Advanced search

If you have done an OU degree can you talk to me about.....

(8 Posts)
Doshusallie Mon 02-Sep-13 18:02:18

...why you did it?
Was it for work or personal reasons?
How did you justify the costs if it was not to improve your earning potential?
Did you do it as well as working full time and around children? If so how did you find the work load?
Was your DP supportive?


Doshusallie Mon 02-Sep-13 20:17:50


ecofreckle Mon 02-Sep-13 20:26:32

I did my pgce with the ou. So, not a usual degree, remember that when you read my comments.
It was all very organised and easy to follow although bit isolating at times. I did it to help my career hopes and it landed me my dream job (not in a school). I did not have to pay anything. I did it over two years around my full time job, I Just negotiated chunks of time off for teaching practice in schools. It was really hard, although had no children at the time, to fit everything into life. I often wonder if it was a coincidence that my partner left me just before I completed it. Maybe I was a bit stressed and neglected him? He was a knob tho and delighted to be rid of him on hind sight!
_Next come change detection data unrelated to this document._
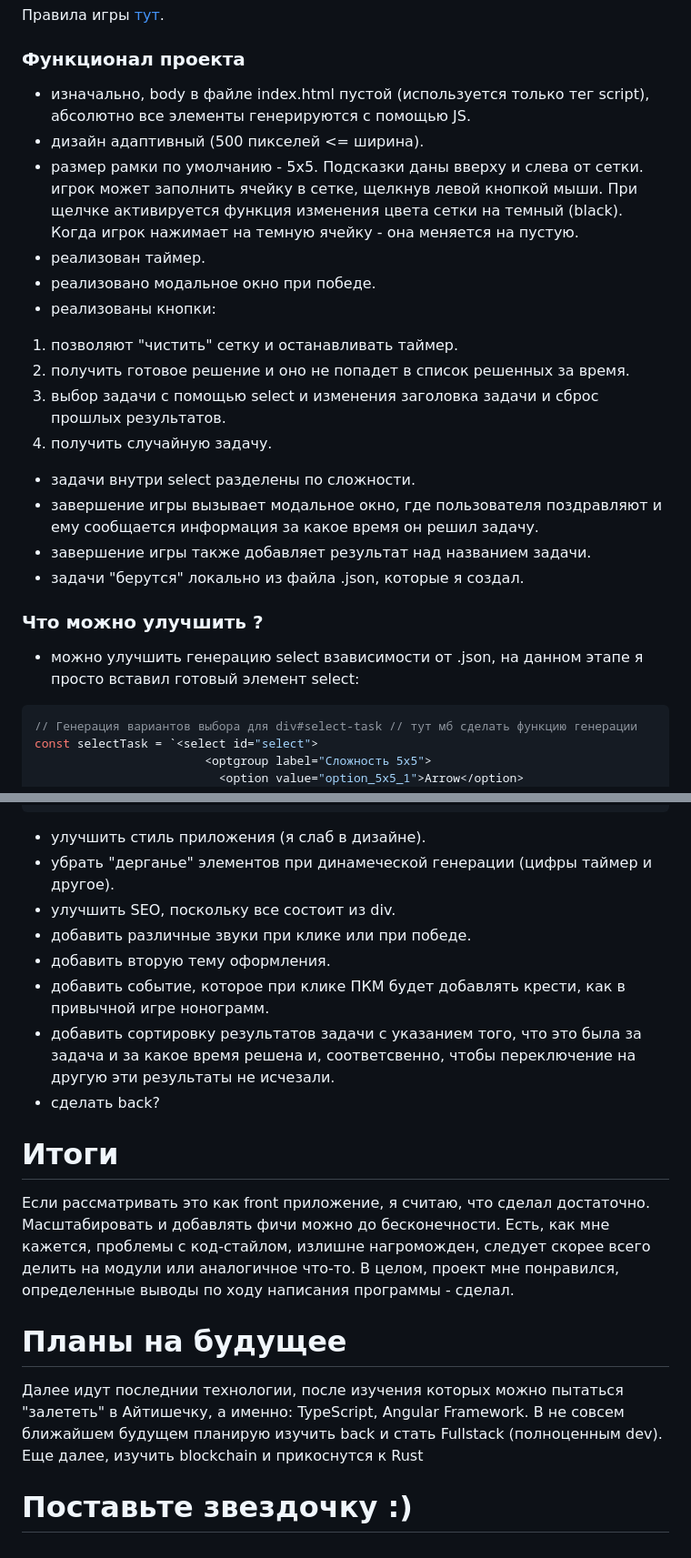
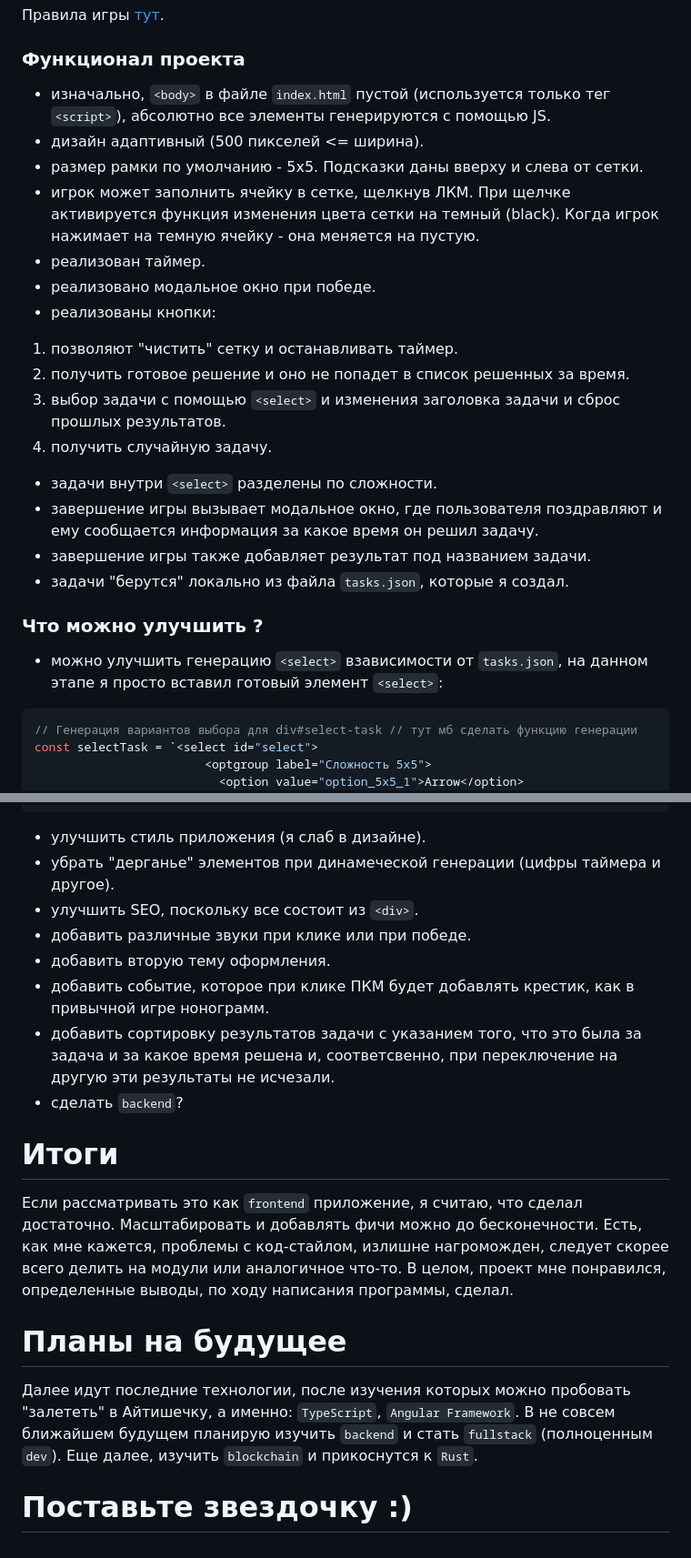
Before and after one commit to MaxRattle/Nonograms, a Markdown page: README.md, 2 parts joined by grey strips. Shown at 91% size. Rendered like a GitHub page.

````diff
--- a/README.md
+++ b/README.md
@@ -12,25 +12,25 @@
 
 ### **Функционал проекта**
 
-- изначально, body в файле index.html пустой (используется только тег script), абсолютно все элементы генерируются с помощью JS.
+- изначально, ```<body>``` в файле ```index.html``` пустой (используется только тег ```<script>```), абсолютно все элементы генерируются с помощью JS.
 - дизайн адаптивный (500 пикселей <= ширина).
 - размер рамки по умолчанию - 5x5. Подсказки даны вверху и слева от сетки.
-игрок может заполнить ячейку в сетке, щелкнув левой кнопкой мыши. При щелчке активируется функция изменения цвета сетки на темный (black). Когда игрок нажимает на темную ячейку - она меняется на пустую.
+- игрок может заполнить ячейку в сетке, щелкнув ЛКМ. При щелчке активируется функция изменения цвета сетки на темный (black). Когда игрок нажимает на темную ячейку - она меняется на пустую.
 - реализован таймер.
 - реализовано модальное окно при победе.
 - реализованы кнопки:
 1. позволяют "чистить" сетку и останавливать таймер.
 2. получить готовое решение и оно не попадет в список решенных за время.
-3. выбор задачи с помощью select и изменения заголовка задачи и сброс прошлых результатов.
+3. выбор задачи с помощью ```<select>``` и изменения заголовка задачи и сброс прошлых результатов.
 4. получить случайную задачу.
-- задачи внутри select разделены по сложности.
+- задачи внутри ```<select>``` разделены по сложности.
 - завершение игры вызывает модальное окно, где пользователя поздравляют и ему сообщается информация за какое время он решил задачу.
-- завершение игры также добавляет результат над названием задачи.
-- задачи "берутся" локально из файла .json, которые я создал.
+- завершение игры также добавляет результат под названием задачи.
+- задачи "берутся" локально из файла ```tasks.json```, которые я создал.
 
 
 ### Что можно улучшить ?
-- можно улучшить генерацию select взависимости от .json, на данном этапе я просто вставил готовый элемент select:
+- можно улучшить генерацию ```<select>``` взависимости от ```tasks.json```, на данном этапе я просто вставил готовый элемент ```<select>```:
 ```javascript
 // Генерация вариантов выбора для div#select-task // тут мб сделать функцию генерации
 const selectTask = `<select id="select">
@@ -58,18 +58,18 @@ const selectTask = `<select id="select">
                     </select>`;
   ```
 - улучшить стиль приложения (я слаб в дизайне).
-- убрать "дерганье" элементов при динамеческой генерации (цифры таймер и другое).
-- улучшить SEO, поскольку все состоит из div.
+- убрать "дерганье" элементов при динамеческой генерации (цифры таймера и другое).
+- улучшить SEO, поскольку все состоит из ```<div>```.
 - добавить различные звуки при клике или при победе.
 - добавить вторую тему оформления.
-- добавить событие, которое при клике ПКМ будет добавлять крести, как в привычной игре нонограмм.
-- добавить сортировку результатов задачи с указанием того, что это была за задача и за какое время решена и, соответсвенно, чтобы переключение на другую эти результаты не исчезали.
-- сделать back?
+- добавить событие, которое при клике ПКМ будет добавлять крестик, как в привычной игре нонограмм.
+- добавить сортировку результатов задачи с указанием того, что это была за задача и за какое время решена и, соответсвенно, при переключение на другую эти результаты не исчезали.
+- сделать ```backend```?
 
 # Итоги
-Если рассматривать это как front приложение, я считаю, что сделал достаточно. Масштабировать и добавлять фичи можно до бесконечности. Есть, как мне кажется, проблемы с код-стайлом, излишне нагроможден, следует скорее всего делить на модули или аналогичное что-то. В целом, проект мне понравился, определенные выводы по ходу написания программы - сделал.
+Если рассматривать это как ```frontend``` приложение, я считаю, что сделал достаточно. Масштабировать и добавлять фичи можно до бесконечности. Есть, как мне кажется, проблемы с код-стайлом, излишне нагроможден, следует скорее всего делить на модули или аналогичное что-то. В целом, проект мне понравился, определенные выводы, по ходу написания программы, сделал.
 
 # Планы на будущее
-Далее идут последнии технологии, после изучения которых можно пытаться "залететь" в Айтишечку, а именно: TypeScript, Angular Framework. В не совсем ближайшем будущем планирую изучить back и стать Fullstack (полноценным dev). Еще далее, изучить blockchain и прикоснутся к Rust
+Далее идут последние технологии, после изучения которых можно пробовать "залететь" в Айтишечку, а именно: ```TypeScript```, ```Angular Framework```. В не совсем ближайшем будущем планирую изучить ```backend``` и стать ```fullstack``` (полноценным ```dev```). Еще далее, изучить ```blockchain``` и прикоснутся к ```Rust```.
 
 # Поставьте звездочку :)
````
So, my advice would be to be strict about what mode you are at any given time so those around you know if you are working or not, be prepared for hard work but great sense of achievement and keep talking to your dp throughout. Good luck!

Doshusallie Mon 02-Sep-13 22:18:42

Thanks ecofreckle

I will have to pay £15k, cannot get a loan as earn too much, and it would not help my earning potential. But would love to do an English literature degree.

Doshusallie Mon 02-Sep-13 22:19:14

I am starting a full time pressured job next week and have two young sons.

Am I mad?

InMySpareTime Mon 02-Sep-13 22:24:31

I did a degree in Early Years care and education with the OU. I did it over 8 years, started in 2003 when DS was 18months, DD was born 3 weeks into a couple of modules (I took her to tutorials as she was BF).
It is hard work, and requires good organisational skills, but is quite doable with DCs, and it's great for them to see lifelong learning in action.

BorisJohnsonsHair Thu 09-Jan-14 19:26:17

I would ease yourself in gently, maybe by doing a 30 point course first, and seeing how you find the workload. I did Literature, but started with the Introduction to Humanities as I wasn't sure which subject I'd prefer. Looking back, I wish I'd done Art History, but Literature was great. Not sure which courses they offer now but I enjoyed 19th Century Lit best, despite it having a huge reading load. Good luck!

SwedishEdith Thu 09-Jan-14 19:54:18

I did it for personal reasons - started my first course just because I was interested in the subject. Did a few more, left it for a while and then picked it all up again 8 years later. I paid using an OUSBA account (so monthly DDs) but was lucky as I was able to pay under the old fees. It was all an indulgence for me and there is no way I could have justified the expense (to myself) if I was paying now.It certainly wasn't for career reasons but, oddly, just having done an OU degree was a deciding factor in getting my latest job. The interviewer told me when I was offered the job that they were impressed by that.

Yes, you need to be organised etc. I was a single parent when I started so not partner to worry about. But for OU stage II, he just helped by taking the kids out/occupying them at weekends etc when I had a deadline. I did most of my owrk late into thenight though - work best that way.

I absolutely loved it and really miss not being able to do more.

Join the discussion

Join the discussion

Registering is free, easy, and means you can join in the discussion, get discounts, win prizes and lots more.

Register now